There is an urgent need to combat and prevent this serious human rights violation. Many Member States’ delegations at sessions of the Open-ended Working Group on Ageing expressed the need to develop universally applicable normative standards for the protection of older persons against violence, neglect and abuse, which would contribute to providing a comprehensive response and would also provide guidance for the development of a reporting, accountability and remedy mechanism for such violations suffered by older persons.

Verbal abuse and hate speech: Do they lead to other types of abuse? When do under or/and over-protection become abuse? Have lockdowns increased the risk of financial exploitation. What are examples of passive and active neglect?

Opening words by H.E. Mr. Alejandro Verdier, Deputy Permanent Representative of Argentina to the UN in NY
Panelists:
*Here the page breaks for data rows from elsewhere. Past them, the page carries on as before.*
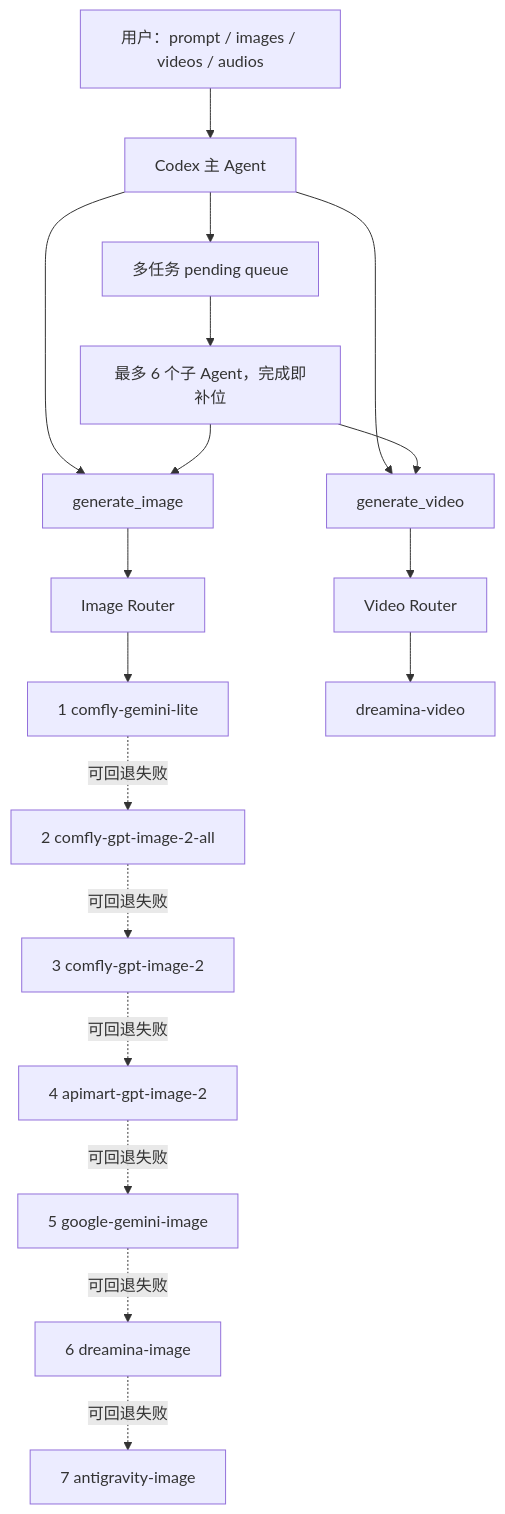
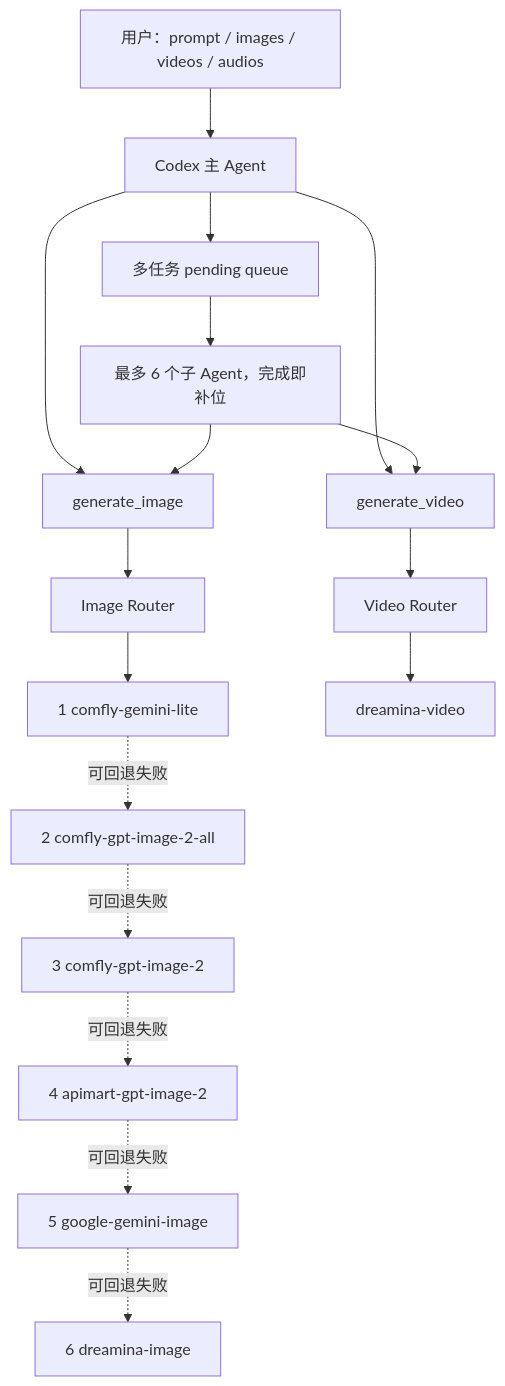
One commit to lc303300-dev/Codex_Wsstudio changed the diagram in packages/Codex_image/UNIFIED_MEDIA_TOOL_REFACTOR_BLUEPRINT.md. Above: the diagram before and after it, drawn with Mermaid. The commit also changed other lines of this file and 26 other files, not shown here.

Commit message:
Remove Antigravity image provider

````diff
--- a/packages/Codex_image/UNIFIED_MEDIA_TOOL_REFACTOR_BLUEPRINT.md
+++ b/packages/Codex_image/UNIFIED_MEDIA_TOOL_REFACTOR_BLUEPRINT.md
@@ -152,23 +150,22 @@
 ```mermaid
 flowchart TD
     U["用户：prompt / images / videos / audios"] --> C["Codex 主 Agent"]
     C --> GI["generate_image"]
     C --> GV["generate_video"]
 
     GI --> IR["Image Router"]
     IR --> C1["1 comfly-gemini-lite"]
     C1 -. "可回退失败" .-> C2["2 comfly-gpt-image-2-all"]
     C2 -. "可回退失败" .-> C3["3 comfly-gpt-image-2"]
     C3 -. "可回退失败" .-> A["4 apimart-gpt-image-2"]
     A -. "可回退失败" .-> G["5 google-gemini-image"]
     G -. "可回退失败" .-> D["6 dreamina-image"]
-    D -. "可回退失败" .-> AG["7 antigravity-image"]
 
     GV --> VR["Video Router"]
     VR --> DV["dreamina-video"]
 
     C --> Q["多任务 pending queue"]
     Q --> P["最多 6 个子 Agent，完成即补位"]
     P --> GI
     P --> GV
 ```
````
  • Ms Claudia Mahler, Independent Expert on the enjoyment of all human rights by older persons
  • Dr Etienne Krug, Director of the department of Social Determinants of Health, World Health Organization: WHO’s new guidance on elder abuse and COVID-19
  • Jillenne Gunther, AARP Bank Safe: Fighting financial exploitation
  • Michael S. Mulvey, University of Ottawa: Tracing an outbreak of ageist discourse in social media

Co-Moderators: Amal Rafeh (UN DESA) and Monica Ferro (UNFPA)

The panel will be followed by a session of questions and answers with the audience.

Register here

Support for this program provided by Apple Bank and Hebrew Home
CoNGO Notes:
For more information on the NGO Committee of Ageing – NY, please visit ngocoa-ny.org.